Charlotte Ren and Chao Guo
This article examines the strategic role of middle managers in the corporate entrepreneurial process from an attention-based perspective. By integrating literatures from multiple disciplines, the authors delineate the attention-based effects on how middle managers provide the impetus for different types of entrepreneurial opportunities (i.e., exploratory vs. exploitative initiatives). Specifically, middle managers, constrained by the attention structures of the firm, likely prescreen entrepreneurial opportunities from lower organizational levels and attend primarily to those that align with the strategic orientation of the firm. This tendency may be moderated by the presence of other players, middle managers’ structural positions, and the availability of slack resources. Moreover, in their efforts to sell initiatives to top management, middle managers may leverage “policy windows”—patterned regularities and irregularities in and around the organization—to exploit existing attention structures to their advantage or perhaps to dismantle those structures.

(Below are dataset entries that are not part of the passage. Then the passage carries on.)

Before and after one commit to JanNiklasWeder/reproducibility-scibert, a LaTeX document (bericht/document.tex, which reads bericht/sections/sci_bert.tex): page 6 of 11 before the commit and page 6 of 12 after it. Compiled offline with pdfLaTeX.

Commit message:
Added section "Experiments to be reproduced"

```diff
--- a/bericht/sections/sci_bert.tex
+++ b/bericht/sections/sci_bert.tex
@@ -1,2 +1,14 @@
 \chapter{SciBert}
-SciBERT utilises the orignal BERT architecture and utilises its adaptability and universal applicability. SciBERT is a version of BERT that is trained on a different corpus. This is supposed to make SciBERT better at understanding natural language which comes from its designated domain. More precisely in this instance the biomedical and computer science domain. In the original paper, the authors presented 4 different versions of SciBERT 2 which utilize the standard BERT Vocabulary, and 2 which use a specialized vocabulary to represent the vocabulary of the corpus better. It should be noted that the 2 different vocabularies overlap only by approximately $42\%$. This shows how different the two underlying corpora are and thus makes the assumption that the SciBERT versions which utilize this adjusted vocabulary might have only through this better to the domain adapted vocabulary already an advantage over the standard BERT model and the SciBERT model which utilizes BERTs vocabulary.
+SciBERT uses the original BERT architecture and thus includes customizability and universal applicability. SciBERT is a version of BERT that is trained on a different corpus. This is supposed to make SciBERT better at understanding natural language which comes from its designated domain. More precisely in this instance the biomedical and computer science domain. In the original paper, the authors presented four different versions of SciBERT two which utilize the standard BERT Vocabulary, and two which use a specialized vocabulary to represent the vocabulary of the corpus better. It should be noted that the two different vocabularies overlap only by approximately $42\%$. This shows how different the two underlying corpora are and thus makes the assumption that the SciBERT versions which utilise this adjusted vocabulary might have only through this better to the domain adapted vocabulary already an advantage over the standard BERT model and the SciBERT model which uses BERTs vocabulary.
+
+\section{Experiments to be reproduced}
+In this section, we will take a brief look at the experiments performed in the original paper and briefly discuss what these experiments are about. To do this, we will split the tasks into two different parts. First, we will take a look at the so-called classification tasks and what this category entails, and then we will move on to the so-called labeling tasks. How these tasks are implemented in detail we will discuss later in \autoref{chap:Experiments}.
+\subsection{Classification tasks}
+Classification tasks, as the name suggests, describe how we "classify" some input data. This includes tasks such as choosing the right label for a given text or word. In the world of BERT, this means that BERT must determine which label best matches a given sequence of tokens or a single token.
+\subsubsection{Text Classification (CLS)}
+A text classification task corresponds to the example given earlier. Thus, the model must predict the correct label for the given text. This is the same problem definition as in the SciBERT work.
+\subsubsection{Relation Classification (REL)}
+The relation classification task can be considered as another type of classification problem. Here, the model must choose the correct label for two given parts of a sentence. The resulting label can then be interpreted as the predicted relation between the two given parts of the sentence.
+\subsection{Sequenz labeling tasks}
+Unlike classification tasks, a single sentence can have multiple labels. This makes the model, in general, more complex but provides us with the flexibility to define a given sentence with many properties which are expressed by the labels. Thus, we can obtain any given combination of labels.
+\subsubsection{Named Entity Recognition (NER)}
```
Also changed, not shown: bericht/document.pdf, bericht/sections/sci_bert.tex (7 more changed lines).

Journal of Management 37, no. 6 (2011): 1586-1610
Chao Guo, William A. Brown, Robert F. Ashcraft, Carlton F. Yoshioka and Hsiang-Kai Dennis Dong
This study explores the prevalence of strategic human resources management (HRM) practices in nonprofit organizations as well as the organizational and contextual determinants. Based on survey data collected from 229 charitable nonprofit organizations, we find that organizations that are larger in size, technologically savvy, and dependent on the work of independent contractors all appear to be more likely to implement strategic HRM practices. Local affiliates of national organizations are more likely to implement strategic HRM practices. In addition, younger organizations, educational organizations, and organizations that do not have dedicated HR staff are also more likely to implement strategic HRM practices. Although dependence on volunteer labor has no significant effect on the outcome, further analysis indicates that volunteer-dependent organizations differ from others in several aspects of strategic HRM.
Review of Public Personnel Administration 31, no. 3 (2011): 248-269
Gregory D. Saxton, Chao Guo, I-Hsuan Chiu and Bo Feng
In this study, we examine the social networking practices of the 100 largest nonprofit organizations in the United States. More specifically, we develop a comprehensive classification scheme to delineate these organizations’ use of Facebook as a stakeholder engagement tool. We find that there are 5 primary categories of Facebook “statuses”, which can be aggregated into three key dimensions – “information”, “community”, and “action”. Our analysis reveals that, though the “informational” use of Facebook is still significant, nonprofit organizations are better at using Facebook to strategically engage their stakeholders via “dialogic” and “community-building” practices than they have been with traditional websites. The adoption of social media seems to have engendered new paradigms of public engagement.
China Third Sector Research 1 (2011): 40-54
Zhibin Zhang, Chao Guo and Dongjin Cai
Using the lens of board governance, this study examines the capacity of Chinese nonprofit organizations as an alternative to the market and the state in addressing societal problems. Based on case studies of two community-based organizations, we find that in both the advocacy-oriented and service-oriented organizations, the board focuses on fundraising and program development. Yet this seemingly similar focus results from different environmental conditions: facing unfavorable institutional and resource environments, the board of the advocacy organization is pressured to take a more proactive and rigorous role for the sake of survival. In contrast, the board of the service organization, with significant support from the government, is committed to expanding the organization. Our findings thus raise concerns about whether Chinese nonprofit organizations are an effective “third way” to address public problems.
International Review of Public Administration 16, no. 1 (2011): 11
Gregory D. Saxton and Chao Guo
Nonprofit organizations are increasingly using Internet-based technologies to address accountability. This article presents a set of conceptual, theoretical, and empirical innovations to help understand this phenomenon. First, this article presents a conceptual framework that delineates two key dimensions of Web-based accountability practices: disclosure and dialogue. It then posits a four-factor explanatory model of online accountability incorporating organizational strategy, capacity, governance, and environment. Last, it tests the model through a content analysis of 117 U.S. community foundation Web sites combined with survey and financial data. The descriptive statistics show that the Web site has been more effectively used to provide financial and performance disclosures than to provide dialogic mechanisms for stakeholder input and interactive engagement. Our multivariate analyses, in turn, highlight capacity- and governance-related variables, especially asset size and board performance, as the most significant factors associated with the adoption of Web-based accountability practices.
Nonprofit and Voluntary Sector Quarterly 40, no. 2 (2011): 270-295